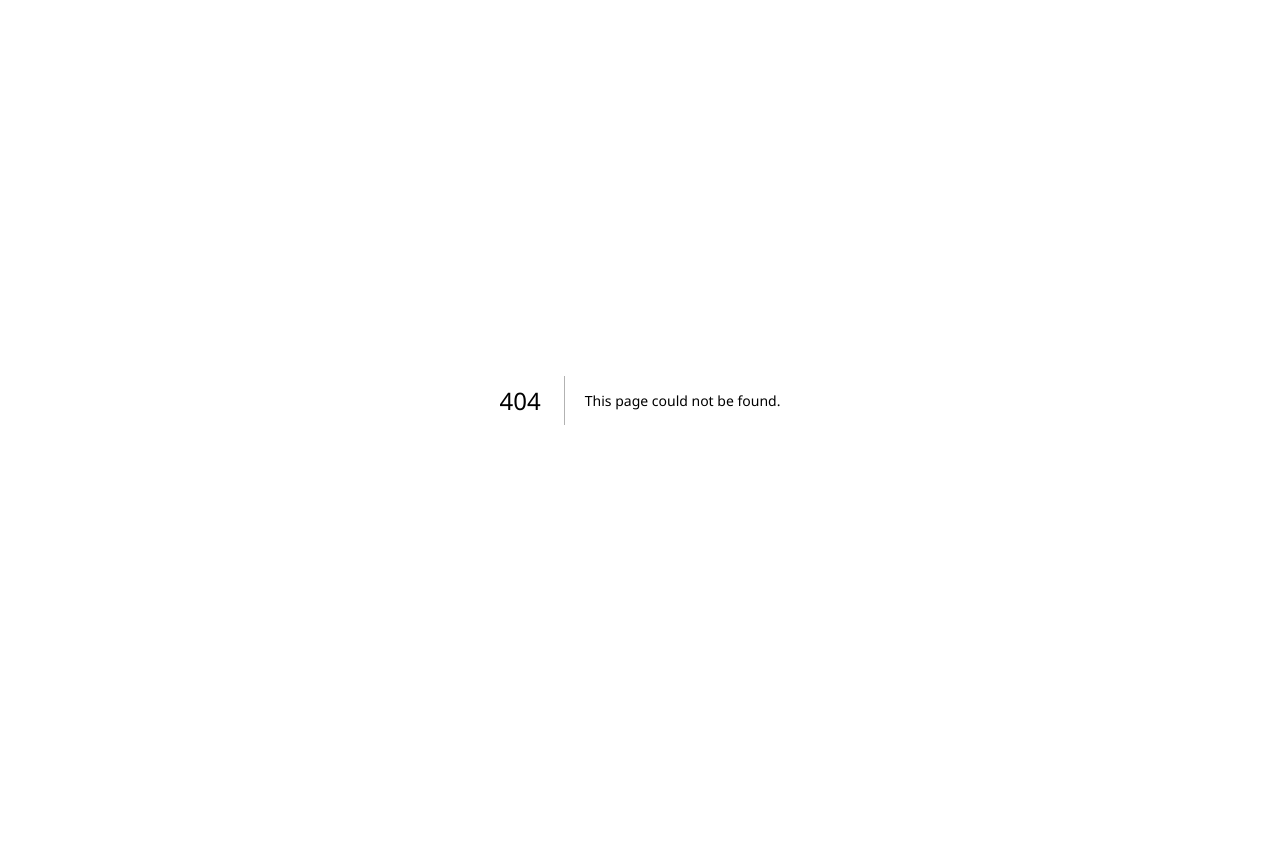
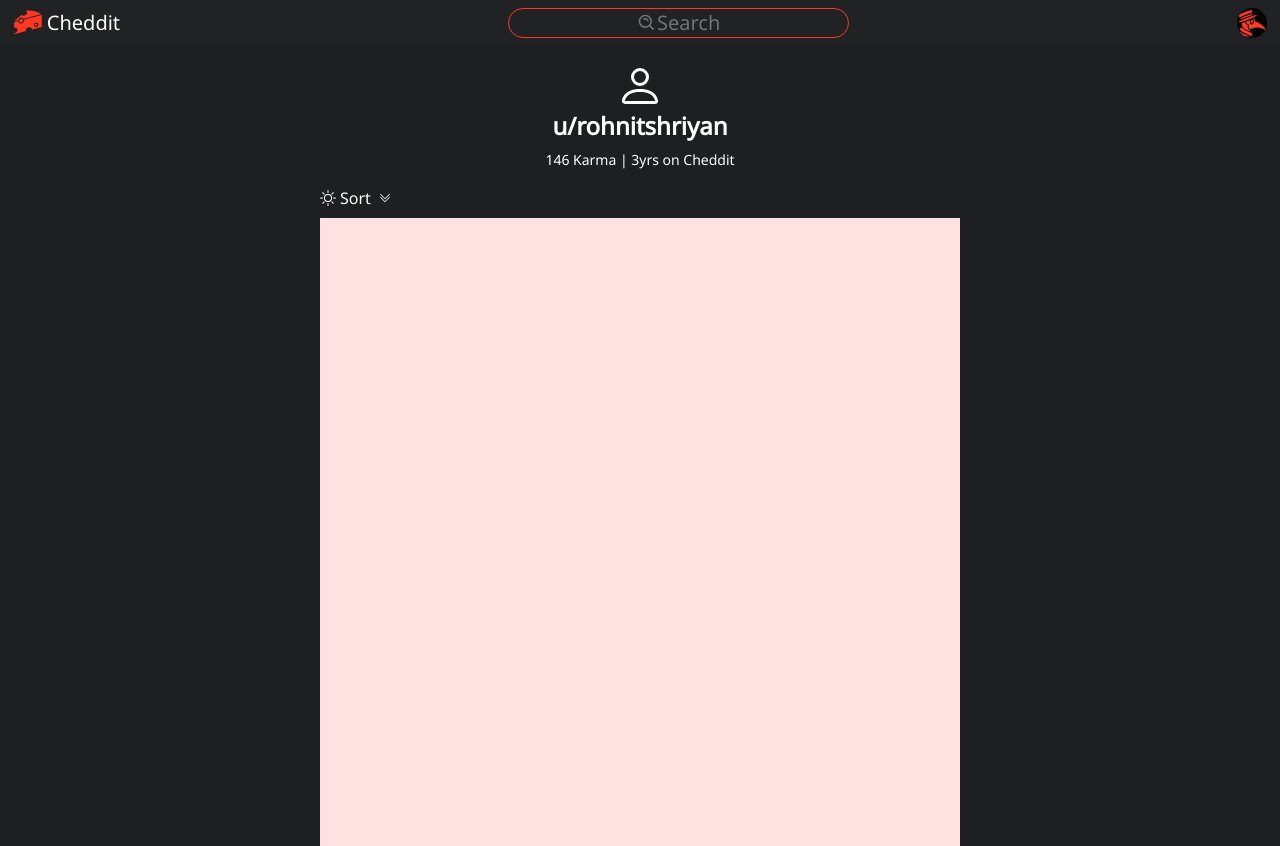
Before and after one commit to RohnitShriyan05/cheddit, a Next.js app in the folder Client/: page /Profile in a window 1280 px wide. Before the commit this address had no page. Before the commit the page ends 800 px from the top, so only its background shows below. Built offline with nearby package versions, Linux system fonts and the light colour scheme.

Commit message:
Created Profile Page

```diff
--- a/Client/components/Navbar.tsx
+++ b/Client/components/Navbar.tsx
@@ -7,14 +7,14 @@ import { useState } from "react";
 export const Navbar = ()=>{
     const [isOpen, setOpen] = useState(false)
     return(
-        <nav className="w-full">
-            <ul className="w-full flex items-center justify-center bg-primary lg:px-1vw px-2vw lg:text-xl text-lg py-2 text-white">
+        <nav className="w-full bg-primary">
+            <ul className="w-full flex items-center justify-center lg:px-1vw px-2vw lg:text-xl text-lg py-2 text-white">
                 <li className="flex items-center"><GiCheeseWedge className="text-secondary text-3xl"/><span className="sm:block hidden pl-1">Cheddit</span></li>
                 <li className="flex-1 flex justify-center"><button className="w-max text-neutral-500 items-center flex px-10vw rounded-full border border-secondary"><BiSearchAlt/> Search</button></li>
                 <li className="lg:block hidden"><GiPlagueDoctorProfile className="text-secondary bg-black rounded-full text-3xl"/></li>
                 <li className="lg:hidden block w-max"><Hamburger toggled={isOpen} toggle={setOpen} size={20}/></li>
             </ul>
-            <ul className={`${isOpen? "h-full opacity-100": "h-0 opacity-0"} transition-all duration-200  ease-in text-white flex flex-col float-right text-base w-40 bg-primary py-2 m px-1 mr-1`}>
+            <ul className={`${isOpen? "h-full opacity-100 py-2 m px-1 mr-1": "h-0 opacity-0"} transition-all duration-200  ease-in text-white flex flex-col float-right text-base w-40 bg-primary`}>
                 <li className="flex items-center pb-3"><CgProfile className="mr-1 text-xl"/>Profile</li>
                 <li className="flex items-center pb-3"><BsToggleOff className="mr-1 text-xl"/> Dark Mode</li>
                 <li className="flex items-center"><BsFlag className="mr-1 text-xl"/>Report</li>
--- /dev/null
+++ b/Client/components/Post.tsx
@@ -0,0 +1,8 @@
+import {FC} from "react";
+export const Post : FC = ()=>{
+    return(
+        <div className="h-full w-full">
+
+        </div>
+    );
+}
--- /dev/null
+++ b/Client/pages/Profile.tsx
@@ -0,0 +1,22 @@
+import {FC} from "react";
+import { BsChevronDoubleDown, BsPerson, BsSun } from "react-icons/bs";
+
+const Profile: FC = ()=>{
+    return(
+        <div className="text-white h-screen w-full bg-primaryDark flex flex-col items-center justify-center py-2vh">
+            <BsPerson className="text-5xl"/>
+            <p className="text-2xl font-bold">u/rohnitshriyan</p>
+            <p className="text-sm py-2">146 Karma | 3yrs on Cheddit</p>
+            <div className="flex-1 lg:w-1/2 w-full lg:px-0 px-5vw">
+                <div className="w-full flex items-center py-2">
+                    <BsSun className="mr-1"/> Sort <BsChevronDoubleDown className="ml-2 text-xs"/>
+                </div>
+                <div className="w-full h-full bg-red-100">
+
+                </div>
+            </div>
+        </div>
+    );
+}
+
+export default Profile;
--- a/Client/pages/_app.tsx
+++ b/Client/pages/_app.tsx
@@ -1,6 +1,11 @@
 import '@/styles/globals.css'
 import type { AppProps } from 'next/app'
-
+import { Navbar } from '@/components/Navbar'
 export default function App({ Component, pageProps }: AppProps) {
-  return <Component {...pageProps} />
+  return (
+    <div className=''>
+      <Navbar className="fixed"/>
+      <Component {...pageProps} />
+    </div>
+  )
 }
--- a/Client/pages/index.tsx
+++ b/Client/pages/index.tsx
@@ -3,8 +3,8 @@ import { Navbar } from "@/components/Navbar";
 
 export default function Home() {
   return (
-    <div className="bg-white h-screen w-full">
-     <Navbar/>
+    <div className="bg-primaryDark h-screen w-full">
+
     </div>
 
   )
```
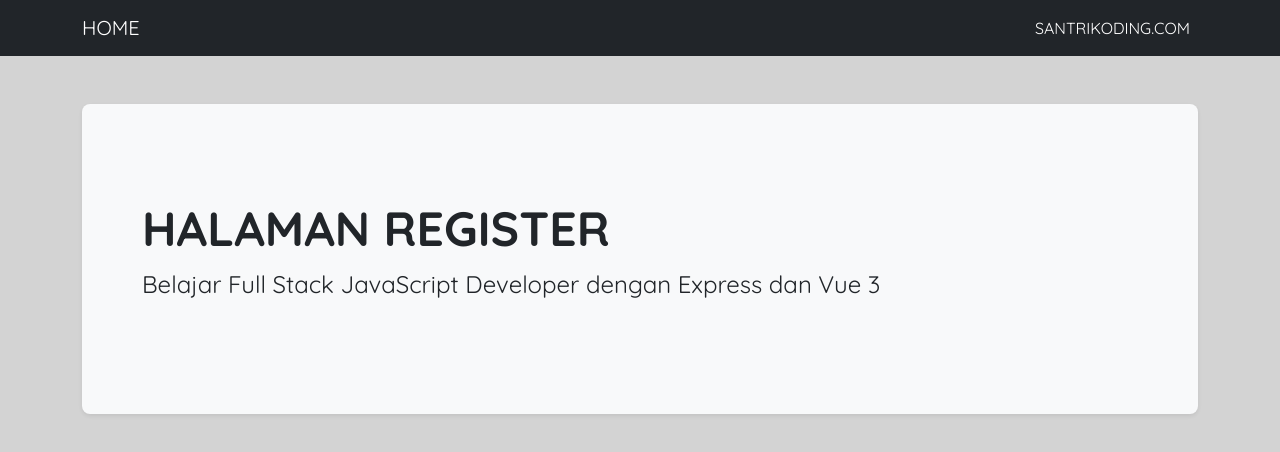
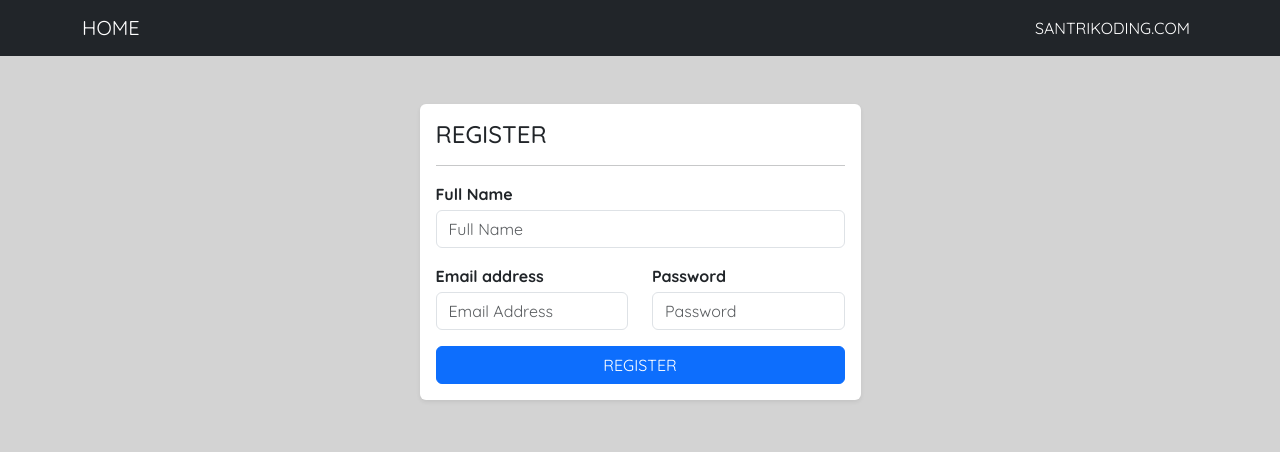
Before and after one commit to reganputra/fullstack-vue-express-frontend, a Vue app: page /register in a window 1280 px wide. Shown: the top 452 px of the page. Built offline with nearby package versions, Linux system fonts and the light colour scheme.

Commit message:
refactor: chang link ref

```diff
--- a/src/views/auth/register.vue
+++ b/src/views/auth/register.vue
@@ -1,12 +1,96 @@
 <script setup>
+  import { reactive, ref } from 'vue'
+
+  import { useRouter } from 'vue-router'
+
+  const router = useRouter()
+
+  import api from "../../services/api.js";
+
+  //state user
+  const user = reactive({
+    name: '',
+    email: '',
+    password: '',
+    password_confirmation: ''
+  })
+
+  //state validation
+  const validation = ref([])
+
+  //method register
+  const register = async () => {
+
+    //call api register
+    await api.post('/api/register', {
+      name: user.name,
+      email: user.email,
+      password: user.password,
+    })
+        .then(() => {
+          //redirect ke halaman login
+          router.push({
+            name: 'login'
+          })
+        })
+        .catch(error => {
+          //assign validation value with error
+          validation.value = error.response.data
+        })
+
+  }
 
 </script>
 
 <template>
-  <div class="p-5 mb-4 bg-light rounded-3 shadow-sm">
-    <div class="container-fluid py-5">
-      <h1 class="display-5 fw-bold">HALAMAN REGISTER</h1>
-      <p class="col-md-12 fs-4">Belajar Full Stack JavaScript Developer dengan Express dan Vue 3 </p>
+  <div class="row justify-content-center">
+    <div class="row justify-content-center">
+      <div class="col-md-5">
+        <div class="card border-0 rounded shadow-sm">
+          <div class="card-body">
+            <h4>REGISTER</h4>
+            <hr>
+            <div v-if="validation.errors" class="mt-2 alert alert-danger">
+              <ul class="mt-0 mb-0">
+                <li v-for="(error, index) in validation.errors" :key="index">
+                  {{ `${error.path} : ${error.msg}` }}
+                </li>
+              </ul>
+            </div>
+            <form @submit.prevent="register">
+              <div class="row">
+                <div class="col-md-12 mb-3">
+                  <div class="form-group">
+                    <label class="mb-1 fw-bold">Full Name</label>
+                    <input type="text" v-model="user.name" class="form-control"
+                           placeholder="Full Name" />
+                  </div>
+
+                </div>
+              </div>
+
+              <div class="row">
+                <div class="col-md-6 mb-3">
+                  <div class="form-group">
+                    <label class="mb-1 fw-bold">Email address</label>
+                    <input type="email" v-model="user.email" class="form-control"
+                           placeholder="Email Address" />
+                  </div>
+
+                </div>
+                <div class="col-md-6 mb-3">
+                  <div class="form-group">
+                    <label class="mb-1 fw-bold">Password</label>
+                    <input type="password" v-model="user.password" class="form-control"
+                           placeholder="Password" />
+                  </div>
+                </div>
+              </div>
+              <button type="submit" class="btn btn-primary w-100">REGISTER</button>
+            </form>
+          </div>
+        </div>
+      </div>
     </div>
   </div>
 </template>
```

◆ ◆ ◆ ◆ ◆

How to complete this task —
Once the pictures are removed, return the entries exactly as they stand.

Answer to this task —
Before and after one commit to RohnitShriyan05/cheddit, a Next.js app in the folder Client/: page /Profile in a window 1280 px wide. Before the commit this address had no page. Before the commit the page ends 800 px from the top, so only its background shows below. Built offline with nearby package versions, Linux system fonts and the light colour scheme.

Commit message:
Created Profile Page

```diff
--- a/Client/components/Navbar.tsx
+++ b/Client/components/Navbar.tsx
@@ -7,14 +7,14 @@ import { useState } from "react";
 export const Navbar = ()=>{
     const [isOpen, setOpen] = useState(false)
     return(
-        <nav className="w-full">
-            <ul className="w-full flex items-center justify-center bg-primary lg:px-1vw px-2vw lg:text-xl text-lg py-2 text-white">
+        <nav className="w-full bg-primary">
+            <ul className="w-full flex items-center justify-center lg:px-1vw px-2vw lg:text-xl text-lg py-2 text-white">
                 <li className="flex items-center"><GiCheeseWedge className="text-secondary text-3xl"/><span className="sm:block hidden pl-1">Cheddit</span></li>
                 <li className="flex-1 flex justify-center"><button className="w-max text-neutral-500 items-center flex px-10vw rounded-full border border-secondary"><BiSearchAlt/> Search</button></li>
                 <li className="lg:block hidden"><GiPlagueDoctorProfile className="text-secondary bg-black rounded-full text-3xl"/></li>
                 <li className="lg:hidden block w-max"><Hamburger toggled={isOpen} toggle={setOpen} size={20}/></li>
             </ul>
-            <ul className={`${isOpen? "h-full opacity-100": "h-0 opacity-0"} transition-all duration-200  ease-in text-white flex flex-col float-right text-base w-40 bg-primary py-2 m px-1 mr-1`}>
+            <ul className={`${isOpen? "h-full opacity-100 py-2 m px-1 mr-1": "h-0 opacity-0"} transition-all duration-200  ease-in text-white flex flex-col float-right text-base w-40 bg-primary`}>
                 <li className="flex items-center pb-3"><CgProfile className="mr-1 text-xl"/>Profile</li>
                 <li className="flex items-center pb-3"><BsToggleOff className="mr-1 text-xl"/> Dark Mode</li>
                 <li className="flex items-center"><BsFlag className="mr-1 text-xl"/>Report</li>
--- /dev/null
+++ b/Client/components/Post.tsx
@@ -0,0 +1,8 @@
+import {FC} from "react";
+export const Post : FC = ()=>{
+    return(
+        <div className="h-full w-full">
+
+        </div>
+    );
+}
--- /dev/null
+++ b/Client/pages/Profile.tsx
@@ -0,0 +1,22 @@
+import {FC} from "react";
+import { BsChevronDoubleDown, BsPerson, BsSun } from "react-icons/bs";
+
+const Profile: FC = ()=>{
+    return(
+        <div className="text-white h-screen w-full bg-primaryDark flex flex-col items-center justify-center py-2vh">
+            <BsPerson className="text-5xl"/>
+            <p className="text-2xl font-bold">u/rohnitshriyan</p>
+            <p className="text-sm py-2">146 Karma | 3yrs on Cheddit</p>
+            <div className="flex-1 lg:w-1/2 w-full lg:px-0 px-5vw">
+                <div className="w-full flex items-center py-2">
+                    <BsSun className="mr-1"/> Sort <BsChevronDoubleDown className="ml-2 text-xs"/>
+                </div>
+                <div className="w-full h-full bg-red-100">
+
+                </div>
+            </div>
+        </div>
+    );
+}
+
+export default Profile;
--- a/Client/pages/_app.tsx
+++ b/Client/pages/_app.tsx
@@ -1,6 +1,11 @@
 import '@/styles/globals.css'
 import type { AppProps } from 'next/app'
-
+import { Navbar } from '@/components/Navbar'
 export default function App({ Component, pageProps }: AppProps) {
-  return <Component {...pageProps} />
+  return (
+    <div className=''>
+      <Navbar className="fixed"/>
+      <Component {...pageProps} />
+    </div>
+  )
 }
--- a/Client/pages/index.tsx
+++ b/Client/pages/index.tsx
@@ -3,8 +3,8 @@ import { Navbar } from "@/components/Navbar";
 
 export default function Home() {
   return (
-    <div className="bg-white h-screen w-full">
-     <Navbar/>
+    <div className="bg-primaryDark h-screen w-full">
+
     </div>
 
   )
```
Before and after one commit to reganputra/fullstack-vue-express-frontend, a Vue app: page /register in a window 1280 px wide. Shown: the top 452 px of the page. Built offline with nearby package versions, Linux system fonts and the light colour scheme.

Commit message:
refactor: chang link ref

```diff
--- a/src/views/auth/register.vue
+++ b/src/views/auth/register.vue
@@ -1,12 +1,96 @@
 <script setup>
+  import { reactive, ref } from 'vue'
+
+  import { useRouter } from 'vue-router'
+
+  const router = useRouter()
+
+  import api from "../../services/api.js";
+
+  //state user
+  const user = reactive({
+    name: '',
+    email: '',
+    password: '',
+    password_confirmation: ''
+  })
+
+  //state validation
+  const validation = ref([])
+
+  //method register
+  const register = async () => {
+
+    //call api register
+    await api.post('/api/register', {
+      name: user.name,
+      email: user.email,
+      password: user.password,
+    })
+        .then(() => {
+          //redirect ke halaman login
+          router.push({
+            name: 'login'
+          })
+        })
+        .catch(error => {
+          //assign validation value with error
+          validation.value = error.response.data
+        })
+
+  }
 
 </script>
 
 <template>
-  <div class="p-5 mb-4 bg-light rounded-3 shadow-sm">
-    <div class="container-fluid py-5">
-      <h1 class="display-5 fw-bold">HALAMAN REGISTER</h1>
-      <p class="col-md-12 fs-4">Belajar Full Stack JavaScript Developer dengan Express dan Vue 3 </p>
+  <div class="row justify-content-center">
+    <div class="row justify-content-center">
+      <div class="col-md-5">
+        <div class="card border-0 rounded shadow-sm">
+          <div class="card-body">
+            <h4>REGISTER</h4>
+            <hr>
+            <div v-if="validation.errors" class="mt-2 alert alert-danger">
+              <ul class="mt-0 mb-0">
+                <li v-for="(error, index) in validation.errors" :key="index">
+                  {{ `${error.path} : ${error.msg}` }}
+                </li>
+              </ul>
+            </div>
+            <form @submit.prevent="register">
+              <div class="row">
+                <div class="col-md-12 mb-3">
+                  <div class="form-group">
+                    <label class="mb-1 fw-bold">Full Name</label>
+                    <input type="text" v-model="user.name" class="form-control"
+                           placeholder="Full Name" />
+                  </div>
+
+                </div>
+              </div>
+
+              <div class="row">
+                <div class="col-md-6 mb-3">
+                  <div class="form-group">
+                    <label class="mb-1 fw-bold">Email address</label>
+                    <input type="email" v-model="user.email" class="form-control"
+                           placeholder="Email Address" />
+                  </div>
+
+                </div>
+                <div class="col-md-6 mb-3">
+                  <div class="form-group">
+                    <label class="mb-1 fw-bold">Password</label>
+                    <input type="password" v-model="user.password" class="form-control"
+                           placeholder="Password" />
+                  </div>
+                </div>
+              </div>
+              <button type="submit" class="btn btn-primary w-100">REGISTER</button>
+            </form>
+          </div>
+        </div>
+      </div>
     </div>
   </div>
 </template>
```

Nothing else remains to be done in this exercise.